▶ **ACTIVITY**
Each line with the string "esperados" is to be copied from the records below.

--- WORKING DATA Enclosed Below ---

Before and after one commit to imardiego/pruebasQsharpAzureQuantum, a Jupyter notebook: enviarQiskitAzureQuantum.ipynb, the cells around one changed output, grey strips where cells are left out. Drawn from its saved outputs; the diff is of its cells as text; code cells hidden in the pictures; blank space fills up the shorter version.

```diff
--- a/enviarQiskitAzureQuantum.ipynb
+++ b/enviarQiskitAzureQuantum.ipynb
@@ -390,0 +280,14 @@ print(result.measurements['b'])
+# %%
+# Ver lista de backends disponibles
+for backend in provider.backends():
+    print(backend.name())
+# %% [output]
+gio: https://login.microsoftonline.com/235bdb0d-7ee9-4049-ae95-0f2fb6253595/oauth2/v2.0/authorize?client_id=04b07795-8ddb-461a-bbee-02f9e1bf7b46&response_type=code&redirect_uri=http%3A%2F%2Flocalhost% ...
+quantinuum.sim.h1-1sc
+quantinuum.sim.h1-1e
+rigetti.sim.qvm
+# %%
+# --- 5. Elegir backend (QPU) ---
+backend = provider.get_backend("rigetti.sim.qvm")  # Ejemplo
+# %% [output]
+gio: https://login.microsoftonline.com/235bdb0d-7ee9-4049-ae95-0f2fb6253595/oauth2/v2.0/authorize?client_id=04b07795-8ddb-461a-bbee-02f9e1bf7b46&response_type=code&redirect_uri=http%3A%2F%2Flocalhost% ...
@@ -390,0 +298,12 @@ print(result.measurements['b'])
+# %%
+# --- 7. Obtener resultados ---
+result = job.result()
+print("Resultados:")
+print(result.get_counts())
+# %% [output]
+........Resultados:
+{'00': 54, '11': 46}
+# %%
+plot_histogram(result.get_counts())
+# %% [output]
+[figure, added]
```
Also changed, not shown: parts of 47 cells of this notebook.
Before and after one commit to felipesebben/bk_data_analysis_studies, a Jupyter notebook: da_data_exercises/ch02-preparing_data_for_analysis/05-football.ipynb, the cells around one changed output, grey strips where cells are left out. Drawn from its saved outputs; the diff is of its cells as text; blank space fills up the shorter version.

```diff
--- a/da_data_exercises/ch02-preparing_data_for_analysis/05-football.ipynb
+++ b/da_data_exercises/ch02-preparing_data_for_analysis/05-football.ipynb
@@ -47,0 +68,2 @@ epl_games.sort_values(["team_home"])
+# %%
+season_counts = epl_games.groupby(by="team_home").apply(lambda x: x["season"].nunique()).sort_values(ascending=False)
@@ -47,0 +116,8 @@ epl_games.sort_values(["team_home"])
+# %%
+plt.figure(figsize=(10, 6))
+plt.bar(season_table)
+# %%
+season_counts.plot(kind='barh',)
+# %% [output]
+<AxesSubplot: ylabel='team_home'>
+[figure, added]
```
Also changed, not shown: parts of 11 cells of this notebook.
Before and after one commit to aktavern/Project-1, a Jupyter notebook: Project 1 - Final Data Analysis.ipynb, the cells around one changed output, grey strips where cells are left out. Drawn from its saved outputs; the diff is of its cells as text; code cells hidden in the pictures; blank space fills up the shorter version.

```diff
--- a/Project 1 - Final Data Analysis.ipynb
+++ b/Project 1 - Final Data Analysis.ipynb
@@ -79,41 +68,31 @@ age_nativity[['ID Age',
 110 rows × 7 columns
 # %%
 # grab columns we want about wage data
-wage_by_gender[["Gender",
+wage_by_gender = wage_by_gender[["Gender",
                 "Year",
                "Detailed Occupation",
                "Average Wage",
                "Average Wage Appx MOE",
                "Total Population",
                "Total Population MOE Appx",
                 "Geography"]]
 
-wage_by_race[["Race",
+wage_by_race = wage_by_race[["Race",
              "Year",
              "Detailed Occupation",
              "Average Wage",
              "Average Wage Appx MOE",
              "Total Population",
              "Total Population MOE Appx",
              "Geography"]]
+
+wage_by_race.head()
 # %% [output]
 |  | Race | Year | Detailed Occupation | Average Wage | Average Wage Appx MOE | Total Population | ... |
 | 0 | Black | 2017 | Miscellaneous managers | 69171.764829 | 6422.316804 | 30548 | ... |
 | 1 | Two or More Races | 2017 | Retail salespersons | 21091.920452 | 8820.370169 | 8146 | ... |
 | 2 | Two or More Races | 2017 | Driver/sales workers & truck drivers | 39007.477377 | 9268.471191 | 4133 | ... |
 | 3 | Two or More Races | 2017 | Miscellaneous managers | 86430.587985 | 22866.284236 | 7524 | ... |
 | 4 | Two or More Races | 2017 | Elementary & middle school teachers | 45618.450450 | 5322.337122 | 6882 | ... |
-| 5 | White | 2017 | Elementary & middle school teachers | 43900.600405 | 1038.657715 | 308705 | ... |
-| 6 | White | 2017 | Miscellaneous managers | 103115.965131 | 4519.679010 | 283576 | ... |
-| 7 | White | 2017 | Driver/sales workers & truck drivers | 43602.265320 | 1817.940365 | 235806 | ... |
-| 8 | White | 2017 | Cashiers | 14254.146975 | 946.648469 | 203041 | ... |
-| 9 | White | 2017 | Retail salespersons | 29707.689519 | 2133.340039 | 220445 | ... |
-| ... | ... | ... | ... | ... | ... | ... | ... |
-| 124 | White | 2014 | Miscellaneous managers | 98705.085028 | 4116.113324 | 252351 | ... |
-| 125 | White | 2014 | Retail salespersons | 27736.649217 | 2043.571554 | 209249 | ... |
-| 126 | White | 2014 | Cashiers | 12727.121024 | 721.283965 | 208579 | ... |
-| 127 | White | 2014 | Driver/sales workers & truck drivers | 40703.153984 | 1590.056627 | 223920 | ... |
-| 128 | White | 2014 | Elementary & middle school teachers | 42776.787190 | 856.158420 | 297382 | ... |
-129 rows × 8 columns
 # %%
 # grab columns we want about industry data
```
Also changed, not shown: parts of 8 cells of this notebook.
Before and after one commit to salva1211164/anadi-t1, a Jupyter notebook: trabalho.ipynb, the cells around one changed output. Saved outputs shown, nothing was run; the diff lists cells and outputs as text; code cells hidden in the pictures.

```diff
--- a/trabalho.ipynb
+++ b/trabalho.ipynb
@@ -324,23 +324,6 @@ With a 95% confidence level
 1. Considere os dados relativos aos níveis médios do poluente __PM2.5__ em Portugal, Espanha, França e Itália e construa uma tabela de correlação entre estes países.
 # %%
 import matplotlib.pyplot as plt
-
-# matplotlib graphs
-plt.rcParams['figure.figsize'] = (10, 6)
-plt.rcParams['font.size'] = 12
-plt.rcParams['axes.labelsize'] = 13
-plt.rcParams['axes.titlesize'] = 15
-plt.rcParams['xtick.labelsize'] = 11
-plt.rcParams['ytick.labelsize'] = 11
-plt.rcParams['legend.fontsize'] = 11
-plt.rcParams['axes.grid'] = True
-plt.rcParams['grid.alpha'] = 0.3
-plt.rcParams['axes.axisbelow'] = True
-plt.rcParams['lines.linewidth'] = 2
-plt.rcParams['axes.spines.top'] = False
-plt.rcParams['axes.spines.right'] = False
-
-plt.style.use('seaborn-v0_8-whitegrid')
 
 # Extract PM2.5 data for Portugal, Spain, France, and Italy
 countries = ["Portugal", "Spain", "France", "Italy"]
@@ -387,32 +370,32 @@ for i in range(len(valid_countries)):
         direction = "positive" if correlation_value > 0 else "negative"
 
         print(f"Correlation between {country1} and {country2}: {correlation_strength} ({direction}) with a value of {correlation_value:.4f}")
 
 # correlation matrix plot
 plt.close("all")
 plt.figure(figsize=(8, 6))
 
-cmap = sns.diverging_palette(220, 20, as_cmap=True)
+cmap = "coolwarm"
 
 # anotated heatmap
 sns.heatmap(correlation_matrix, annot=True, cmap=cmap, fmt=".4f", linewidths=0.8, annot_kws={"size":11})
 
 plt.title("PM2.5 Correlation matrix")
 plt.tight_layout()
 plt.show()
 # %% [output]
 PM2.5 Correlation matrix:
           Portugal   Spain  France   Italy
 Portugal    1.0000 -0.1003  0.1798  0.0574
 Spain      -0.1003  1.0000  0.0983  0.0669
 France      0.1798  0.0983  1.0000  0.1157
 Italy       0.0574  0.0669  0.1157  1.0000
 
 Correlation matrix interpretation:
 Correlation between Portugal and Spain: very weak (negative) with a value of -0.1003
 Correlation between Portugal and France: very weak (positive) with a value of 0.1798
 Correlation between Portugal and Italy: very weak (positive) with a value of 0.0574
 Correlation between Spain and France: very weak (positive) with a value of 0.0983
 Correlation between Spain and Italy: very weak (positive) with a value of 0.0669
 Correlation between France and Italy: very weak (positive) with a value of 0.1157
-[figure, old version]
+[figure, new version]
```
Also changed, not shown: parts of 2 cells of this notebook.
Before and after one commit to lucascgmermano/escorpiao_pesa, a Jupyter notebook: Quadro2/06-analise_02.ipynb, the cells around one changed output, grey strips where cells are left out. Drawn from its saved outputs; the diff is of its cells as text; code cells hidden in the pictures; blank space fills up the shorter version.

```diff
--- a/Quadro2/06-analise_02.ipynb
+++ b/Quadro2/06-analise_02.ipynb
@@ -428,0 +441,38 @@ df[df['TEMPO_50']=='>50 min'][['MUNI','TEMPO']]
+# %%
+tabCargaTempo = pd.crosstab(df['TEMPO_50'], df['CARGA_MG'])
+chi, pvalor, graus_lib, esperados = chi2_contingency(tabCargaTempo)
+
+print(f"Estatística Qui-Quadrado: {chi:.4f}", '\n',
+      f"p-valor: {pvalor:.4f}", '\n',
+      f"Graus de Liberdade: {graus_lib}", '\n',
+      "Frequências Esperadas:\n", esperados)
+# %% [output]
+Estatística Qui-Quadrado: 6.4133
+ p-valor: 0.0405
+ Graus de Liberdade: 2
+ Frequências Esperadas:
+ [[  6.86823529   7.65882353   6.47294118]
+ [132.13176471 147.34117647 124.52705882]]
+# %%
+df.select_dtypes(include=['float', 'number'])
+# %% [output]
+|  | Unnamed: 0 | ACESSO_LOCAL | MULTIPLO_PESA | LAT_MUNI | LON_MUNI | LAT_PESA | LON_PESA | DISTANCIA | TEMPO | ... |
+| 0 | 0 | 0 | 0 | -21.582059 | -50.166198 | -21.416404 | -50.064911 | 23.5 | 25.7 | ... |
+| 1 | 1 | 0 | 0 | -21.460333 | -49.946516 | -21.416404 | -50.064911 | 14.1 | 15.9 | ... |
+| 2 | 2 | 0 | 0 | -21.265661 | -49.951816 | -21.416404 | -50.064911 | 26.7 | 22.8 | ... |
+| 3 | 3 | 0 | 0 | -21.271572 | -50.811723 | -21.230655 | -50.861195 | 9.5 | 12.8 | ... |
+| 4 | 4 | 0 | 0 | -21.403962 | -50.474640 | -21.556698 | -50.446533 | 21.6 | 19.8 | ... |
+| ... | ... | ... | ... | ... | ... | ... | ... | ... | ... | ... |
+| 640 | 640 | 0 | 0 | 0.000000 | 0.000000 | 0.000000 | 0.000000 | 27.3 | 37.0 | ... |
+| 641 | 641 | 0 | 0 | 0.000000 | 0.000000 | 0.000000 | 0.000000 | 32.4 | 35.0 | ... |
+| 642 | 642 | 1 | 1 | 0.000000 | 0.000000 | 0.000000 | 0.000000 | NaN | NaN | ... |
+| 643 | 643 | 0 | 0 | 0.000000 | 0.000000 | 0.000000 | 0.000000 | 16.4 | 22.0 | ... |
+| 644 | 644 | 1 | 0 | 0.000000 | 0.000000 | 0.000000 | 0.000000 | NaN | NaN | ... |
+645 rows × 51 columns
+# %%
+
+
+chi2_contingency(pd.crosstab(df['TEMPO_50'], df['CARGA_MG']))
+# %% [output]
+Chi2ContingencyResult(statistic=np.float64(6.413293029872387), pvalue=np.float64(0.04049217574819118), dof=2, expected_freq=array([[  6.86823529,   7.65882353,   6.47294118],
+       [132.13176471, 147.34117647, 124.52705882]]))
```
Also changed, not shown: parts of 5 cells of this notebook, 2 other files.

--- End of Enclosed WORKING DATA ---

▶ **TASK RESPONSE**
+chi, pvalor, graus_lib, esperados = chi2_contingency(tabCargaTempo)
+      "Frequências Esperadas:\n", esperados)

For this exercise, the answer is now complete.